● **Exercise description**: Please copy every line below that contains the string "Really".

● **Source records**:

--- START ---

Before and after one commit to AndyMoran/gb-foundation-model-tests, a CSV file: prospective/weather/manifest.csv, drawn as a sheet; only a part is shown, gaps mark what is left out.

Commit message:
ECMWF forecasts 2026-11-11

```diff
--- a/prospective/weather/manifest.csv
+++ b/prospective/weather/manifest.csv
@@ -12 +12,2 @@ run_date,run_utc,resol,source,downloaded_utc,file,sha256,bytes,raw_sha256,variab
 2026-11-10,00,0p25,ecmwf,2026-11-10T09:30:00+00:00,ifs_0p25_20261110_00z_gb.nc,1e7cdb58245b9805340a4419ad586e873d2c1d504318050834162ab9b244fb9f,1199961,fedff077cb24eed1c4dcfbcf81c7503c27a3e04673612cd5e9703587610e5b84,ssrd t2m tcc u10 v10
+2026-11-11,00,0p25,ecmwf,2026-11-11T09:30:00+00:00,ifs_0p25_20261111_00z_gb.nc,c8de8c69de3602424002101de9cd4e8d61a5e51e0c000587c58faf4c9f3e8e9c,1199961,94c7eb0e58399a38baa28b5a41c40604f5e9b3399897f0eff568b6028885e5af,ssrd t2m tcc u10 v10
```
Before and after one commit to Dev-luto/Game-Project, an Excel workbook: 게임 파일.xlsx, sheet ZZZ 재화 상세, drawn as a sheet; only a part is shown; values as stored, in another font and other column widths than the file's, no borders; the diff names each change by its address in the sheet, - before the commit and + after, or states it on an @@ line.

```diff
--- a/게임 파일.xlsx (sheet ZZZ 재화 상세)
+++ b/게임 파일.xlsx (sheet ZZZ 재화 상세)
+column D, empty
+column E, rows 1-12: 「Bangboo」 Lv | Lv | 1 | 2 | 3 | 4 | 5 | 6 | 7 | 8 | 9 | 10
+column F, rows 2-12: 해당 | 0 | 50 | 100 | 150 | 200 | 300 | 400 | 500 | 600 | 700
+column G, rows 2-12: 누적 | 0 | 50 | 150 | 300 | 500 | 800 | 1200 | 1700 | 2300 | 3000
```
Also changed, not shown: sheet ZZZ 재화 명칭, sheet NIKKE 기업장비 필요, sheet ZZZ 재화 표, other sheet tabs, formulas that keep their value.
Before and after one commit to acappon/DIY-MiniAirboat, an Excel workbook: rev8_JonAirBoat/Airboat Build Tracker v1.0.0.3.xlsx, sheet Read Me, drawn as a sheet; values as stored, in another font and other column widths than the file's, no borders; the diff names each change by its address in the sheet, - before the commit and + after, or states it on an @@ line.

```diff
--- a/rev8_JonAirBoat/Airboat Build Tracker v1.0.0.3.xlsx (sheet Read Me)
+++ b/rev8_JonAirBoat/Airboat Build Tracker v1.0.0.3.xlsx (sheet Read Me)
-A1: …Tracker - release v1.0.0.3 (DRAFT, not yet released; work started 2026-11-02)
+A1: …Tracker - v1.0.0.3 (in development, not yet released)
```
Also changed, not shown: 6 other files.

--- END ---
--- START ---

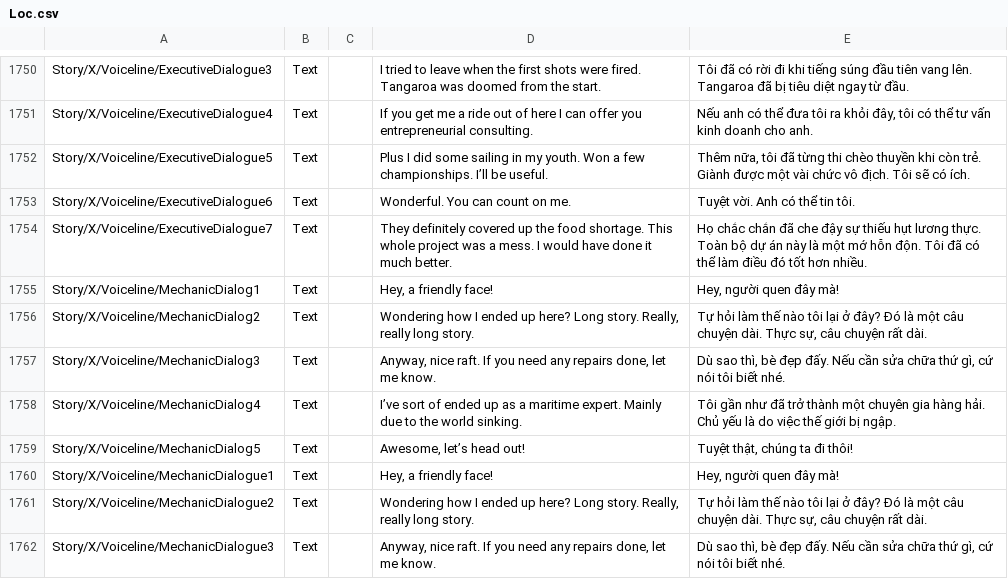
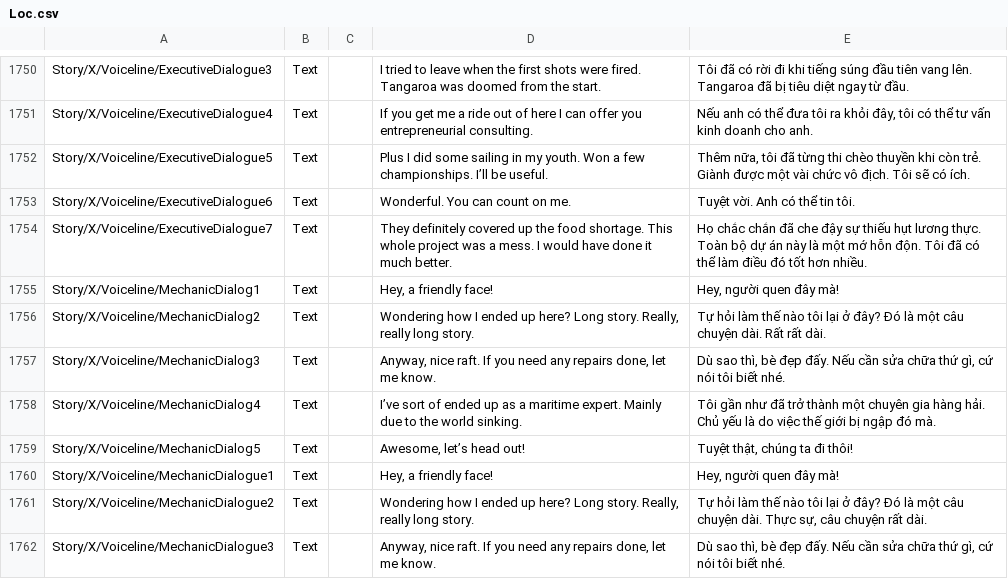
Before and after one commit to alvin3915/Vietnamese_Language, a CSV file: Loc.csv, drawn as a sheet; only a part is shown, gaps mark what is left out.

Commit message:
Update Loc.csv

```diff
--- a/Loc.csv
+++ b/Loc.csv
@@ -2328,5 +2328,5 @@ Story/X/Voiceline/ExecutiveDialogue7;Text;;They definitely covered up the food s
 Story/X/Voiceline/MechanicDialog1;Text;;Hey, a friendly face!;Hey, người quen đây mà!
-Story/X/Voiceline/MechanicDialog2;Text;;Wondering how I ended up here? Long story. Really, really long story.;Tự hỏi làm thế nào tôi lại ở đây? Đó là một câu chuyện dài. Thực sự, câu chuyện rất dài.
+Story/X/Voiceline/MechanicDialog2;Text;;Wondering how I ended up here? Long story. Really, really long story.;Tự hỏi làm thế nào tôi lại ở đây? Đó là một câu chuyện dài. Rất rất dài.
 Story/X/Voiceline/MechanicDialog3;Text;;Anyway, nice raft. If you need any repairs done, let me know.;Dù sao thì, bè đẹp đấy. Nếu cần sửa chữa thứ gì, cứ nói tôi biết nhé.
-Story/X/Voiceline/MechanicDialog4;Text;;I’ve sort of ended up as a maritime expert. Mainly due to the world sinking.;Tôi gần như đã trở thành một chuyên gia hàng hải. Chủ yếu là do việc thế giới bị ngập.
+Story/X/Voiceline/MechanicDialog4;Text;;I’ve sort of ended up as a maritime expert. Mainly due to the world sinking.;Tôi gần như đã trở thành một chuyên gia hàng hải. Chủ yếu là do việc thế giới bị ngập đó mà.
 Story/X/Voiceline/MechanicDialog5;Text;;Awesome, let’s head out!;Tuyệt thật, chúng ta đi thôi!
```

--- END ---

● **Problem solution**:
-Story/X/Voiceline/MechanicDialog2;Text;;Wondering how I ended up here? Long story. Really, really long story.;Tự hỏi làm thế nào tôi lại ở đây? Đó là một câu chuyện dài. Thực sự, câu chuyện rất dài.
+Story/X/Voiceline/MechanicDialog2;Text;;Wondering how I ended up here? Long story. Really, really long story.;Tự hỏi làm thế nào tôi lại ở đây? Đó là một câu chuyện dài. Rất rất dài.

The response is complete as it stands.